Below are some entries; reproduce them exactly and leave every picture out.

## [DATA LISTING]
------------------------------------------------------------------------

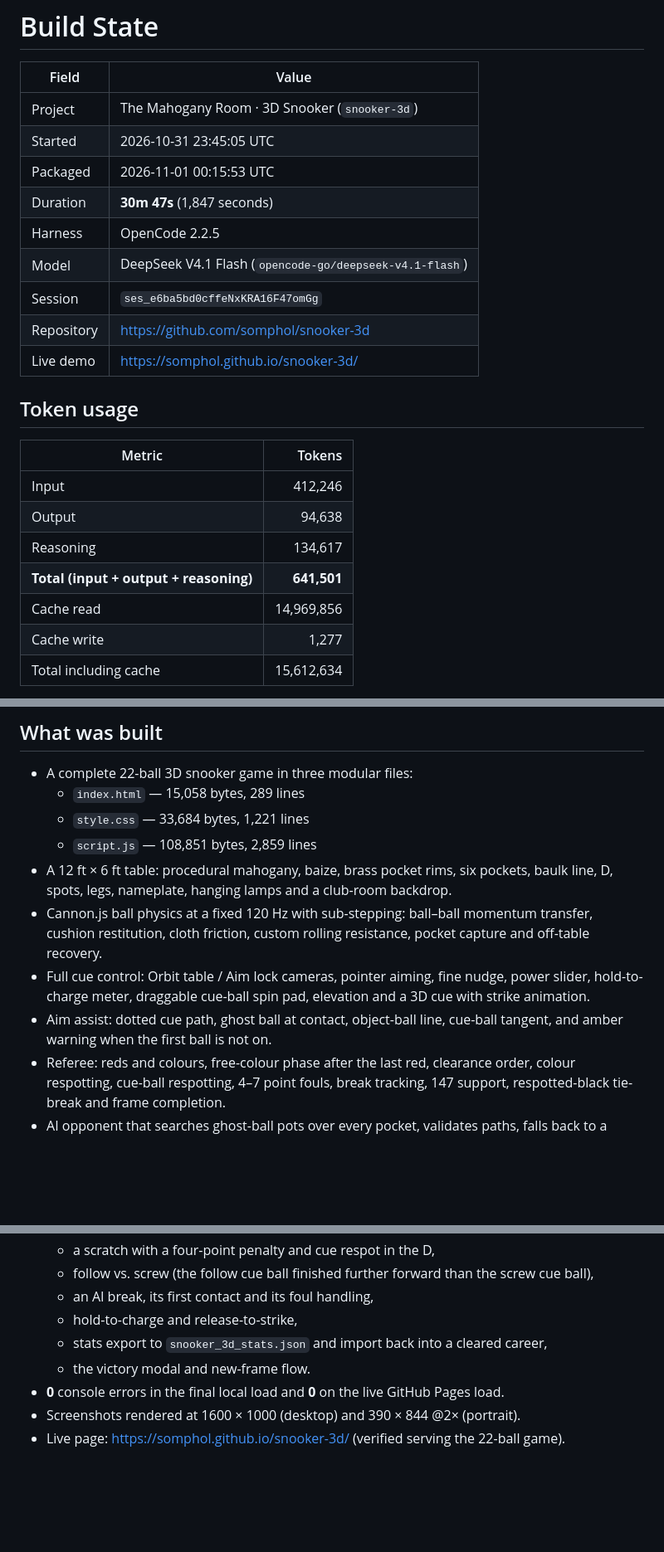
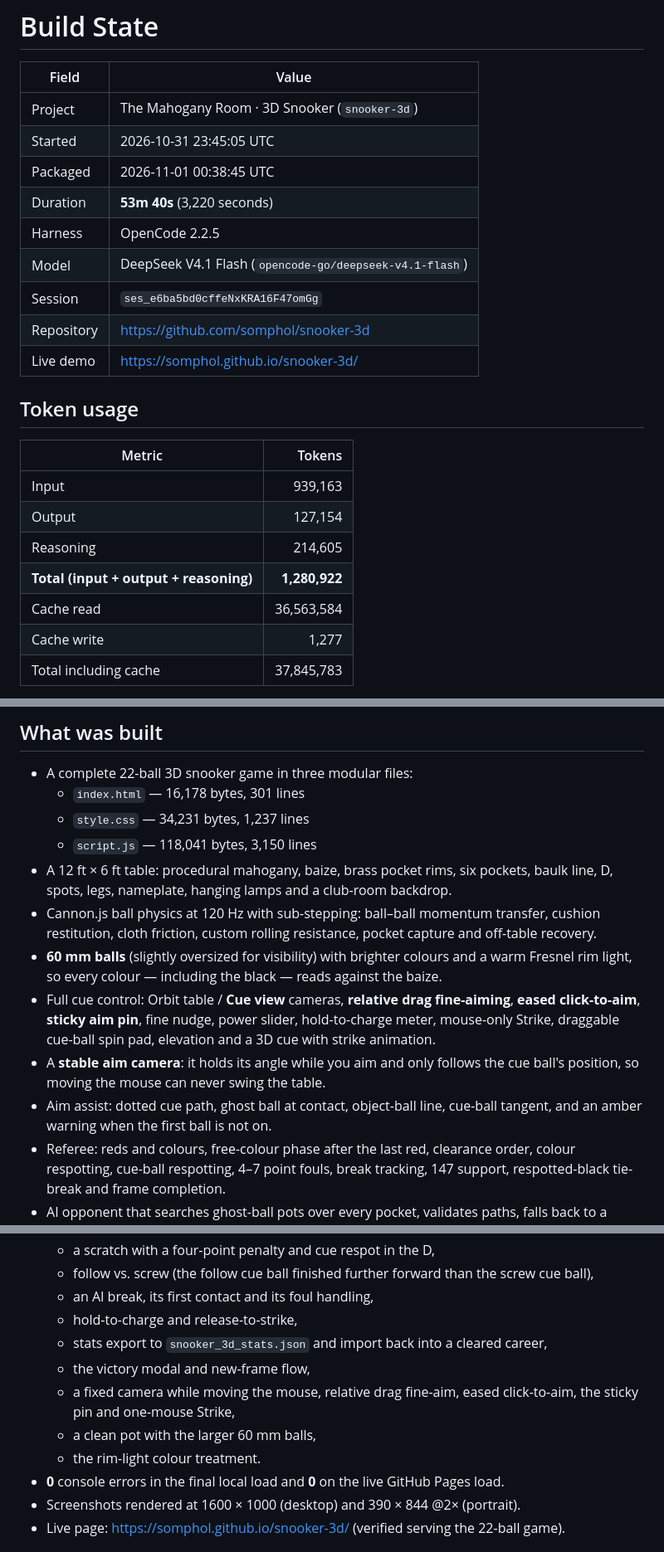
Before and after one commit to somphol/snooker-3d, a Markdown page: STATE.md, 3 parts joined by grey strips. Shown at 83% size. Rendered like a GitHub page; blank space fills up the shorter version.

```diff
--- a/STATE.md
+++ b/STATE.md
@@ -4,8 +4,8 @@
 | --- | --- |
 | Project | The Mahogany Room · 3D Snooker (`snooker-3d`) |
 | Started | 2026-10-31 23:45:05 UTC |
-| Packaged | 2026-11-01 00:15:53 UTC |
-| Duration | **30m 47s** (1,847 seconds) |
+| Packaged | 2026-11-01 00:38:45 UTC |
+| Duration | **53m 40s** (3,220 seconds) |
 | Harness | OpenCode 2.2.5 |
 | Model | DeepSeek V4.1 Flash (`opencode-go/deepseek-v4.1-flash`) |
 | Session | `ses_e6ba5bd0cffeNxKRA16F47omGg` |
@@ -16,11 +16,11 @@
 
 | Metric | Tokens |
 | --- | ---: |
-| Input | 412,246 |
-| Output | 94,638 |
-| Reasoning | 134,617 |
-| **Total (input + output + reasoning)** | **641,501** |
-| Cache read | 14,969,856 |
+| Input | 939,163 |
+| Output | 127,154 |
+| Reasoning | 214,605 |
+| **Total (input + output + reasoning)** | **1,280,922** |
+| Cache read | 36,563,584 |
 | Cache write | 1,277 |
-| Total including cache | 15,612,634 |
+| Total including cache | 37,845,783 |
 
@@ -29,13 +29,15 @@
 ## What was built
 
 - A complete 22-ball 3D snooker game in three modular files:
-  - `index.html` — 15,058 bytes, 289 lines
-  - `style.css` — 33,684 bytes, 1,221 lines
-  - `script.js` — 108,851 bytes, 2,859 lines
+  - `index.html` — 16,178 bytes, 301 lines
+  - `style.css` — 34,231 bytes, 1,237 lines
+  - `script.js` — 118,041 bytes, 3,150 lines
 - A 12 ft × 6 ft table: procedural mahogany, baize, brass pocket rims, six pockets, baulk line, D, spots, legs, nameplate, hanging lamps and a club-room backdrop.
-- Cannon.js ball physics at a fixed 120 Hz with sub-stepping: ball–ball momentum transfer, cushion restitution, cloth friction, custom rolling resistance, pocket capture and off-table recovery.
-- Full cue control: Orbit table / Aim lock cameras, pointer aiming, fine nudge, power slider, hold-to-charge meter, draggable cue-ball spin pad, elevation and a 3D cue with strike animation.
-- Aim assist: dotted cue path, ghost ball at contact, object-ball line, cue-ball tangent, and amber warning when the first ball is not on.
+- Cannon.js ball physics at 120 Hz with sub-stepping: ball–ball momentum transfer, cushion restitution, cloth friction, custom rolling resistance, pocket capture and off-table recovery.
+- **60 mm balls** (slightly oversized for visibility) with brighter colours and a warm Fresnel rim light, so every colour — including the black — reads against the baize.
+- Full cue control: Orbit table / **Cue view** cameras, **relative drag fine-aiming**, **eased click-to-aim**, **sticky aim pin**, fine nudge, power slider, hold-to-charge meter, mouse-only Strike, draggable cue-ball spin pad, elevation and a 3D cue with strike animation.
+- A **stable aim camera**: it holds its angle while you aim and only follows the cue ball's position, so moving the mouse can never swing the table.
+- Aim assist: dotted cue path, ghost ball at contact, object-ball line, cue-ball tangent, and an amber warning when the first ball is not on.
 - Referee: reds and colours, free-colour phase after the last red, clearance order, colour respotting, cue-ball respotting, 4–7 point fouls, break tracking, 147 support, respotted-black tie-break and frame completion.
 - AI opponent that searches ghost-ball pots over every pocket, validates paths, falls back to a same-side safety, and plays with small human error.
 - Career statistics in `localStorage`: matches, frames, Player One/Two/Computer wins, high break, centuries and total pots, with tested JSON export and import.
@@ -54,7 +56,10 @@
   - an AI break, its first contact and its foul handling,
   - hold-to-charge and release-to-strike,
   - stats export to `snooker_3d_stats.json` and import back into a cleared career,
-  - the victory modal and new-frame flow.
+  - the victory modal and new-frame flow,
+  - a fixed camera while moving the mouse, relative drag fine-aim, eased click-to-aim, the sticky pin and one-mouse Strike,
+  - a clean pot with the larger 60 mm balls,
+  - the rim-light colour treatment.
 - **0** console errors in the final local load and **0** on the live GitHub Pages load.
 - Screenshots rendered at 1600 × 1000 (desktop) and 390 × 844 @2× (portrait).
 - Live page: <https://somphol.github.io/snooker-3d/> (verified serving the 22-ball game).
```
Also changed, not shown: other parts of STATE.md (+1 -1 lines), README.md (+14 -9 lines), screenshot-mobile.png, screenshot-stats.png, screenshot-victory.png, 6 other files.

------------------------------------------------------------------------

## [OUTPUT FOR THIS TASK]
Before and after one commit to somphol/snooker-3d, a Markdown page: STATE.md, 3 parts joined by grey strips. Shown at 83% size. Rendered like a GitHub page; blank space fills up the shorter version.

```diff
--- a/STATE.md
+++ b/STATE.md
@@ -4,8 +4,8 @@
 | --- | --- |
 | Project | The Mahogany Room · 3D Snooker (`snooker-3d`) |
 | Started | 2026-10-31 23:45:05 UTC |
-| Packaged | 2026-11-01 00:15:53 UTC |
-| Duration | **30m 47s** (1,847 seconds) |
+| Packaged | 2026-11-01 00:38:45 UTC |
+| Duration | **53m 40s** (3,220 seconds) |
 | Harness | OpenCode 2.2.5 |
 | Model | DeepSeek V4.1 Flash (`opencode-go/deepseek-v4.1-flash`) |
 | Session | `ses_e6ba5bd0cffeNxKRA16F47omGg` |
@@ -16,11 +16,11 @@
 
 | Metric | Tokens |
 | --- | ---: |
-| Input | 412,246 |
-| Output | 94,638 |
-| Reasoning | 134,617 |
-| **Total (input + output + reasoning)** | **641,501** |
-| Cache read | 14,969,856 |
+| Input | 939,163 |
+| Output | 127,154 |
+| Reasoning | 214,605 |
+| **Total (input + output + reasoning)** | **1,280,922** |
+| Cache read | 36,563,584 |
 | Cache write | 1,277 |
-| Total including cache | 15,612,634 |
+| Total including cache | 37,845,783 |
 
@@ -29,13 +29,15 @@
 ## What was built
 
 - A complete 22-ball 3D snooker game in three modular files:
-  - `index.html` — 15,058 bytes, 289 lines
-  - `style.css` — 33,684 bytes, 1,221 lines
-  - `script.js` — 108,851 bytes, 2,859 lines
+  - `index.html` — 16,178 bytes, 301 lines
+  - `style.css` — 34,231 bytes, 1,237 lines
+  - `script.js` — 118,041 bytes, 3,150 lines
 - A 12 ft × 6 ft table: procedural mahogany, baize, brass pocket rims, six pockets, baulk line, D, spots, legs, nameplate, hanging lamps and a club-room backdrop.
-- Cannon.js ball physics at a fixed 120 Hz with sub-stepping: ball–ball momentum transfer, cushion restitution, cloth friction, custom rolling resistance, pocket capture and off-table recovery.
-- Full cue control: Orbit table / Aim lock cameras, pointer aiming, fine nudge, power slider, hold-to-charge meter, draggable cue-ball spin pad, elevation and a 3D cue with strike animation.
-- Aim assist: dotted cue path, ghost ball at contact, object-ball line, cue-ball tangent, and amber warning when the first ball is not on.
+- Cannon.js ball physics at 120 Hz with sub-stepping: ball–ball momentum transfer, cushion restitution, cloth friction, custom rolling resistance, pocket capture and off-table recovery.
+- **60 mm balls** (slightly oversized for visibility) with brighter colours and a warm Fresnel rim light, so every colour — including the black — reads against the baize.
+- Full cue control: Orbit table / **Cue view** cameras, **relative drag fine-aiming**, **eased click-to-aim**, **sticky aim pin**, fine nudge, power slider, hold-to-charge meter, mouse-only Strike, draggable cue-ball spin pad, elevation and a 3D cue with strike animation.
+- A **stable aim camera**: it holds its angle while you aim and only follows the cue ball's position, so moving the mouse can never swing the table.
+- Aim assist: dotted cue path, ghost ball at contact, object-ball line, cue-ball tangent, and an amber warning when the first ball is not on.
 - Referee: reds and colours, free-colour phase after the last red, clearance order, colour respotting, cue-ball respotting, 4–7 point fouls, break tracking, 147 support, respotted-black tie-break and frame completion.
 - AI opponent that searches ghost-ball pots over every pocket, validates paths, falls back to a same-side safety, and plays with small human error.
 - Career statistics in `localStorage`: matches, frames, Player One/Two/Computer wins, high break, centuries and total pots, with tested JSON export and import.
@@ -54,7 +56,10 @@
   - an AI break, its first contact and its foul handling,
   - hold-to-charge and release-to-strike,
   - stats export to `snooker_3d_stats.json` and import back into a cleared career,
-  - the victory modal and new-frame flow.
+  - the victory modal and new-frame flow,
+  - a fixed camera while moving the mouse, relative drag fine-aim, eased click-to-aim, the sticky pin and one-mouse Strike,
+  - a clean pot with the larger 60 mm balls,
+  - the rim-light colour treatment.
 - **0** console errors in the final local load and **0** on the live GitHub Pages load.
 - Screenshots rendered at 1600 × 1000 (desktop) and 390 × 844 @2× (portrait).
 - Live page: <https://somphol.github.io/snooker-3d/> (verified serving the 22-ball game).
```
Also changed, not shown: other parts of STATE.md (+1 -1 lines), README.md (+14 -9 lines), screenshot-mobile.png, screenshot-stats.png, screenshot-victory.png, 6 other files.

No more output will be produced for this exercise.